══ Data supplied
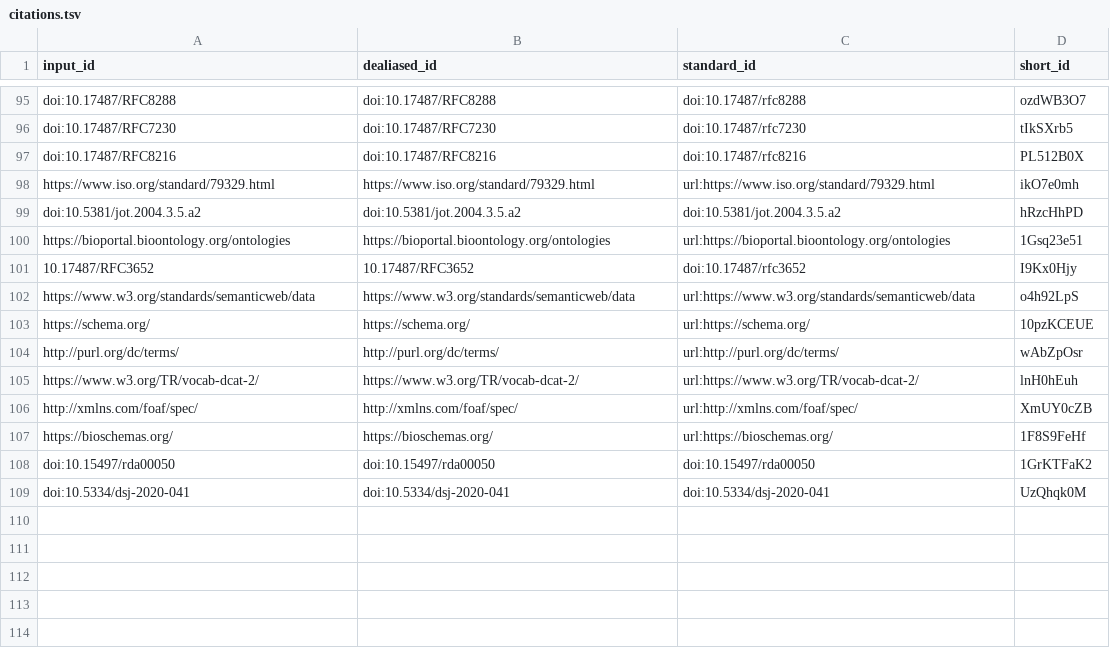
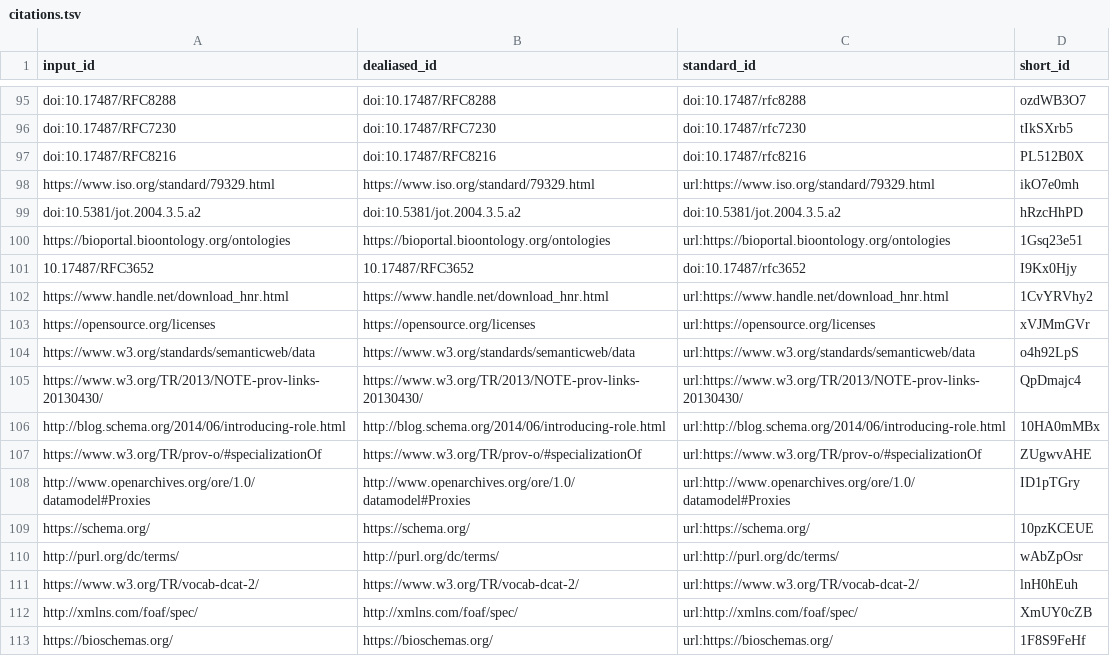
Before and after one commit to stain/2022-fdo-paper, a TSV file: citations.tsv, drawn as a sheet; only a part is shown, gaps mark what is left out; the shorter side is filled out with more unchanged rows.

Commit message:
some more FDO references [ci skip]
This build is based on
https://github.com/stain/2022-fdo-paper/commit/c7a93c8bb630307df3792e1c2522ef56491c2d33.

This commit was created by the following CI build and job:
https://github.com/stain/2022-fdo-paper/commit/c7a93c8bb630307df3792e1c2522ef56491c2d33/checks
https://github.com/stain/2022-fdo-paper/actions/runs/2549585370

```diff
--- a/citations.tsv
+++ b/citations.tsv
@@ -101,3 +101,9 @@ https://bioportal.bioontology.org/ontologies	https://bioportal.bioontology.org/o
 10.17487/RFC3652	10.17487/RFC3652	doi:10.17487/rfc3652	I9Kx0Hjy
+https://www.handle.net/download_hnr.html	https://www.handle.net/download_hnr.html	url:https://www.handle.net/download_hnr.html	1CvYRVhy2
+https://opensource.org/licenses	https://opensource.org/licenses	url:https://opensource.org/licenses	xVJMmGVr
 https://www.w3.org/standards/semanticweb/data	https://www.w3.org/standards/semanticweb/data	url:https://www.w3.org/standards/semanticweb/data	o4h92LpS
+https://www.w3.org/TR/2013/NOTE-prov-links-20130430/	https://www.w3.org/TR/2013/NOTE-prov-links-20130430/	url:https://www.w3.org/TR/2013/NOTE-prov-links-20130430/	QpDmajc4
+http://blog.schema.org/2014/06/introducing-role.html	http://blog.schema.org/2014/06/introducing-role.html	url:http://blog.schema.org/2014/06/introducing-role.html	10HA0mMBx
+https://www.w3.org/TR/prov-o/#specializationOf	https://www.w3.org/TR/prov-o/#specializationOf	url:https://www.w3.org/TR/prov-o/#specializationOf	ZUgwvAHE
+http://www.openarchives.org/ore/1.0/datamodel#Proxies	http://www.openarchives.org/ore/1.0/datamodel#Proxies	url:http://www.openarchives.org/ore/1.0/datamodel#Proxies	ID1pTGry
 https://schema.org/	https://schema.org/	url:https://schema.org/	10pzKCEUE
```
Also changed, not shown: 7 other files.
════
══ Data supplied
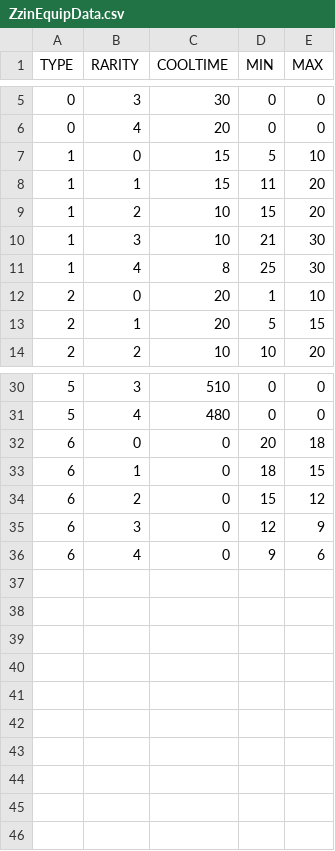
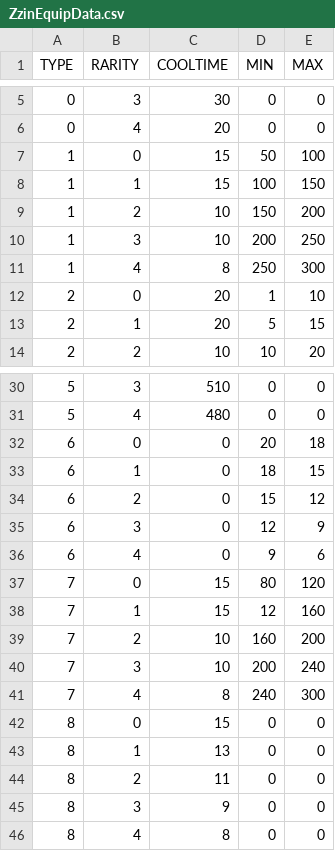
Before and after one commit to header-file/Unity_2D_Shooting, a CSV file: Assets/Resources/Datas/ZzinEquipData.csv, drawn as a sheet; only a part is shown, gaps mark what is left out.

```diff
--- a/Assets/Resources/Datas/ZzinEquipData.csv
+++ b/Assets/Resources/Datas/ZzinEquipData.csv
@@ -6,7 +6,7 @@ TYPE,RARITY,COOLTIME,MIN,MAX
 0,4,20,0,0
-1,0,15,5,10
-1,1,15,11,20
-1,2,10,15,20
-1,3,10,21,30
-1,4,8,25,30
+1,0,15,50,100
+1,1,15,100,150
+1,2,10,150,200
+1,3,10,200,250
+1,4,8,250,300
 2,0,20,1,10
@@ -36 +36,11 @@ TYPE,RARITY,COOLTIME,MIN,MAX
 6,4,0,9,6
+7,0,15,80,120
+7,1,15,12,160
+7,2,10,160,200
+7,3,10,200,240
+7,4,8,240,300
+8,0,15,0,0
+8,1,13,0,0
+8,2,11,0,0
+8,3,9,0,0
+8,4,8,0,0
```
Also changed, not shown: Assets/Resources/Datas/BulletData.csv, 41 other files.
════
Gather all lines from the records above in which "citations" appears.

## The answer:
Before and after one commit to stain/2022-fdo-paper, a TSV file: citations.tsv, drawn as a sheet; only a part is shown, gaps mark what is left out; the shorter side is filled out with more unchanged rows.
--- a/citations.tsv
+++ b/citations.tsv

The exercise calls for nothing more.